BRIEF: Only lines holding "import" are needed; copy each of them from the data below.

== Segment start ==

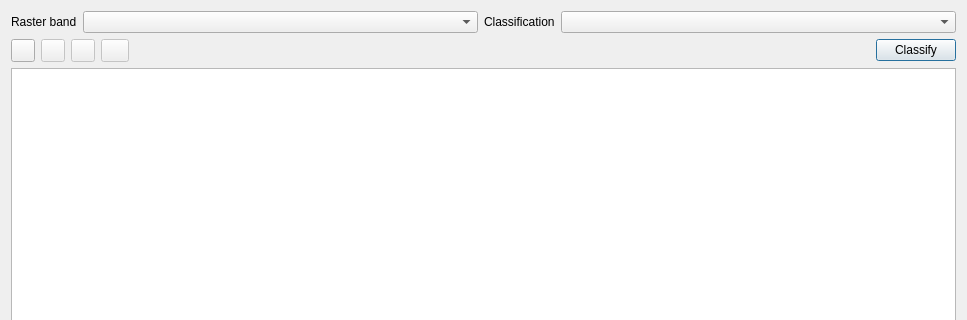
First picture: the form in Ui_RasterAttributeTableDialog.ui, repository noaa-ocs-hydrography/qgis-raster-attribute-table-plugin, before the edit; both pictures show x 0 to 967 and y 0 to 320 of the 967 by 489 pixel window.
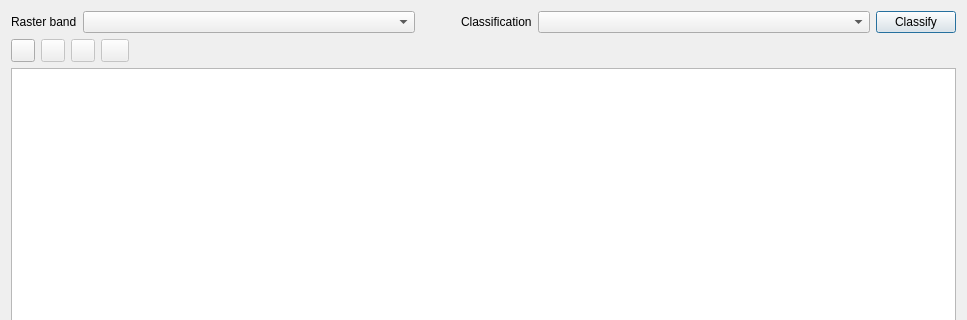
Second picture: the form after the edit.

The edit to the form file:
```diff
--- a/Ui_RasterAttributeTableDialog.ui
+++ b/Ui_RasterAttributeTableDialog.ui
@@ -15,7 +15,7 @@
   </property>
   <layout class="QVBoxLayout" name="verticalLayout">
    <item>
-    <layout class="QHBoxLayout" name="horizontalLayout_2" stretch="0,1,0,1">
+    <layout class="QHBoxLayout" name="horizontalLayout_2" stretch="0,1,0,0,1,0">
      <item>
       <widget class="QLabel" name="label">
        <property name="text">
@@ -26,6 +26,19 @@
      <item>
       <widget class="QComboBox" name="mRasterBandsComboBox"/>
      </item>
+     <item>
+      <spacer name="horizontalSpacer_2">
+       <property name="orientation">
+        <enum>Qt::Horizontal</enum>
+       </property>
+       <property name="sizeHint" stdset="0">
+        <size>
+         <width>40</width>
+         <height>20</height>
+        </size>
+       </property>
+      </spacer>
+     </item>
      <item>
       <widget class="QLabel" name="label_2">
        <property name="text">
@@ -36,6 +49,13 @@
      <item>
       <widget class="QComboBox" name="mClassifyComboBox"/>
      </item>
+     <item>
+      <widget class="QPushButton" name="mClassifyButton">
+       <property name="text">
+        <string>Classify</string>
+       </property>
+      </widget>
+     </item>
     </layout>
    </item>
    <item>
@@ -115,13 +135,6 @@
        </property>
       </spacer>
      </item>
-     <item>
-      <widget class="QPushButton" name="mClassifyButton">
-       <property name="text">
-        <string>Classify</string>
-       </property>
-      </widget>
-     </item>
     </layout>
    </item>
    <item>
```
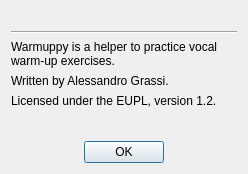
The window that src/warmuppy/ui/dialogs/aboutwindow.ui (xstasi/warmuppy) describes before a commit, drawn with Qt 5.
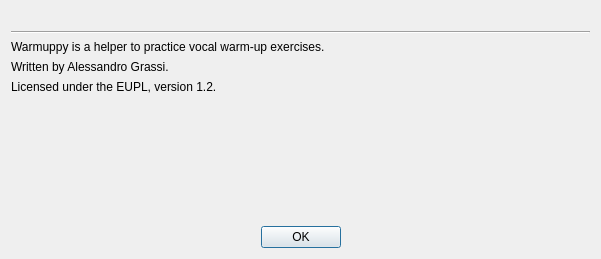
The same window after the commit.

Commit message: Make info windows a bit bigger

Diff of the .ui file:
```diff
--- a/src/warmuppy/ui/dialogs/aboutwindow.ui
+++ b/src/warmuppy/ui/dialogs/aboutwindow.ui
@@ -6,8 +6,8 @@
    <rect>
     <x>0</x>
     <y>0</y>
-    <width>248</width>
-    <height>174</height>
+    <width>601</width>
+    <height>259</height>
    </rect>
   </property>
   <property name="windowTitle">
```
Left out of the diff: 8 changed lines with no effect on the pictures. The commit also changes 1 other file.
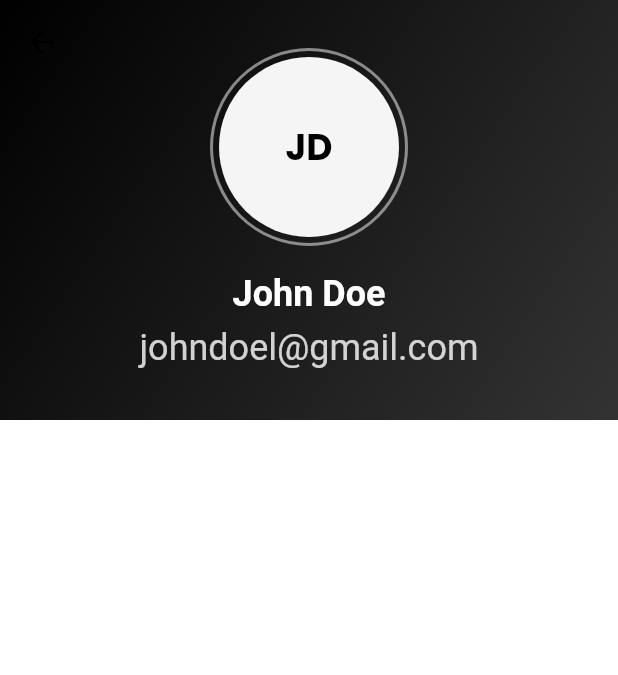
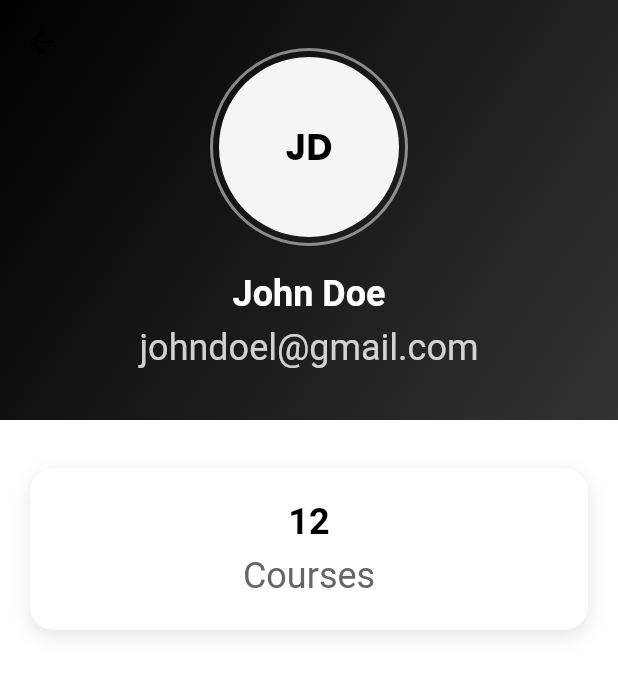
Before and after one commit to msbzz/E_LEARNING_APP, a Flutter app: the ProfileScreen screen opened by its route, on a phone screen of 412 x 824 dp. Shown: the top 675 px of the screen. Run offline on Flutter 3.47's test engine with Material 3 defaults, Android fonts, the phone set to English and light mode, and no system bars; our stand-ins replace bloc, cached_network_image, equatable, flutter_bloc, get, get_storage and 3 more; accounts and stored records are empty.

Commit message:
Profile Screen part3

```diff
--- a/lib/views/profile/profile_screen.dart
+++ b/lib/views/profile/profile_screen.dart
@@ -1,5 +1,6 @@
 import 'package:e_learning_app/core/theme/app_colors.dart';
 import 'package:e_learning_app/views/profile/widgets/profile_app_bar.dart';
+import 'package:e_learning_app/views/profile/widgets/profile_stats_card.dart';
 import 'package:flutter/material.dart';
 
 class ProfileScreen extends StatelessWidget {
@@ -17,6 +18,12 @@ class ProfileScreen extends StatelessWidget {
             fullName: 'John Doe',
             email: 'johndoel@gmail.com',
           ),
+          SliverToBoxAdapter(
+            child: Padding(
+              padding: EdgeInsets.all(20),
+              child: Column(children: [ProfileStatsCard()]),
+            ),
+          ),
         ],
       ),
     );
--- /dev/null
+++ b/lib/views/profile/widgets/profile_stats_card.dart
@@ -0,0 +1,53 @@
+import 'package:e_learning_app/core/theme/app_colors.dart';
+import 'package:flutter/material.dart';
+
+class ProfileStatsCard extends StatelessWidget {
+  const ProfileStatsCard({super.key});
+
+  @override
+  Widget build(BuildContext context) {
+    final theme = Theme.of(context);
+
+    return Container(
+      margin: const EdgeInsets.symmetric(vertical: 12),
+      decoration: BoxDecoration(
+        color: AppColors.accent,
+        borderRadius: BorderRadius.circular(16),
+        boxShadow: [
+          BoxShadow(
+            color: AppColors.primary.withValues(alpha: 0.1),
+            blurRadius: 10,
+            offset: Offset(0, 4),
+          ),
+        ],
+      ),
+      child: Padding(
+        padding: const EdgeInsets.all(20),
+        child: Row(
+          mainAxisAlignment: MainAxisAlignment.spaceAround,
+          children: [_buildStat(theme, '12', 'Courses')],
+        ),
+      ),
+    );
+  }
+
+  Widget _buildStat(ThemeData theme, String value, String label) {
+    return Column(
+      children: [
+        Text(
+          value,
+          style: theme.textTheme.headlineSmall?.copyWith(
+            color: AppColors.primary,
+            fontWeight: FontWeight.bold,
+          ),
+        ),
+        const SizedBox(height: 4),
+        Text(
+          label,
+          style: theme.textTheme.headlineSmall?.copyWith(
+            color: AppColors.secondary,
+          ),
+      ],
+    );
+  }
+}
```
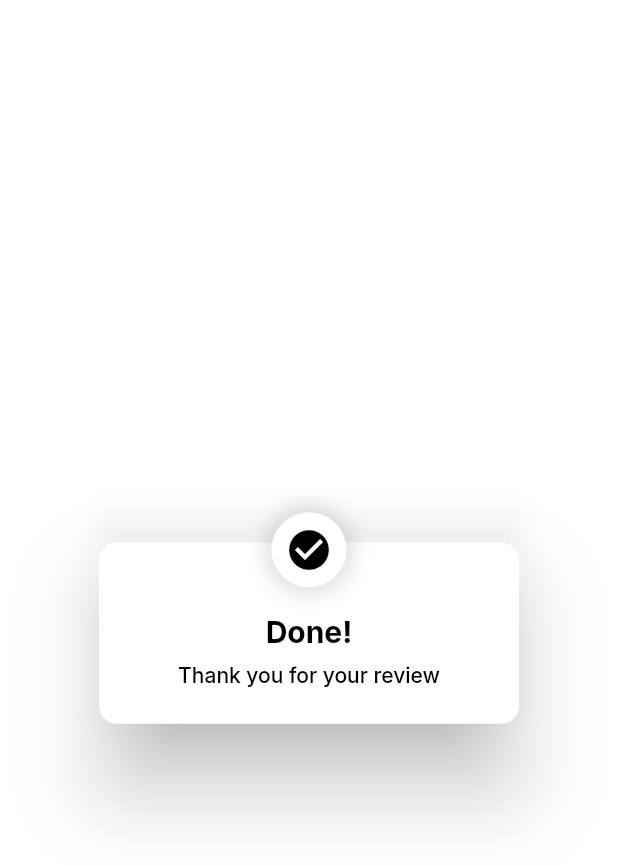
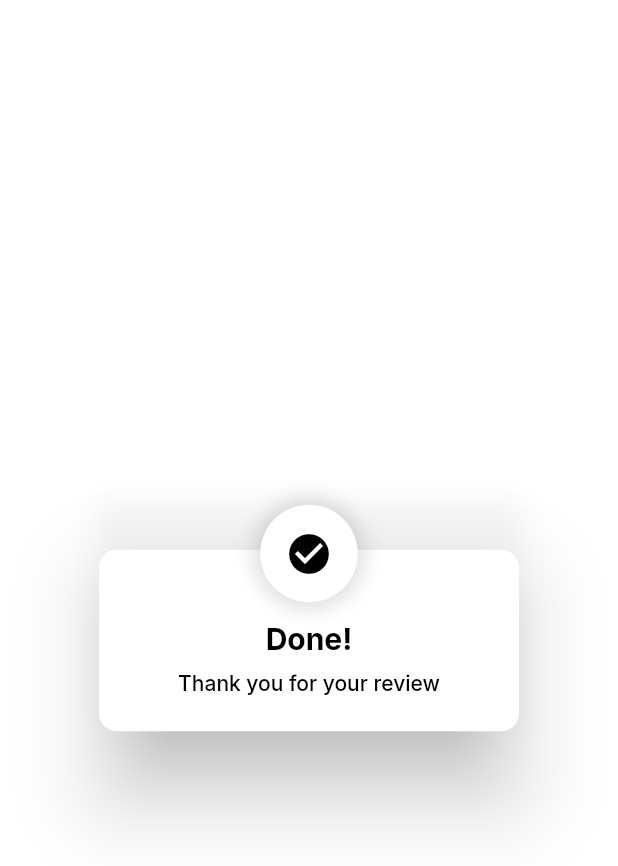
Before and after one commit to StrangerDeveloper/ismmart_ecommerce, a Flutter app: the CustomPopup widget shown alone on an empty page, opened directly, on a phone screen of 412 x 824 dp. Shown: the top 866 px of the screen. Run offline on Flutter 3.47's test engine with Material 3 defaults, Android fonts, the phone set to English and light mode, and no system bars; our stand-ins replace cached_network_image, country_code_picker, firebase_core, firebase_messaging, flip_card, flutter_animate and 15 more; missing offline and left inert: app_settings; accounts and stored records are empty; network calls fail; statements that could not run were skipped; project files that could hold a hidden picture were left out.

Commit message:
Update custom_popup.dart

```diff
--- a/lib/widgets/custom_popup.dart
+++ b/lib/widgets/custom_popup.dart
@@ -31,7 +31,7 @@ class CustomPopup extends StatelessWidget {
         alignment: Alignment.topCenter,
         children: [
           Container(
-            margin: const EdgeInsets.only(top: 20),
+            margin: const EdgeInsets.only(top: 30),
             decoration: BoxDecoration(
               borderRadius: BorderRadius.circular(12),
               color: Colors.white,
@@ -72,8 +72,8 @@ class CustomPopup extends StatelessWidget {
             ),
           ),
           Container(
-            width: 50,
-            height: 50,
+            width: 65,
+            height: 65,
             decoration: const BoxDecoration(
               color: Colors.white,
               shape: BoxShape.circle,
```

== Segment end ==

RESPONSE BOX:
 import 'package:e_learning_app/core/theme/app_colors.dart';
 import 'package:e_learning_app/views/profile/widgets/profile_app_bar.dart';
+import 'package:e_learning_app/views/profile/widgets/profile_stats_card.dart';
 import 'package:flutter/material.dart';
+import 'package:e_learning_app/core/theme/app_colors.dart';
+import 'package:flutter/material.dart';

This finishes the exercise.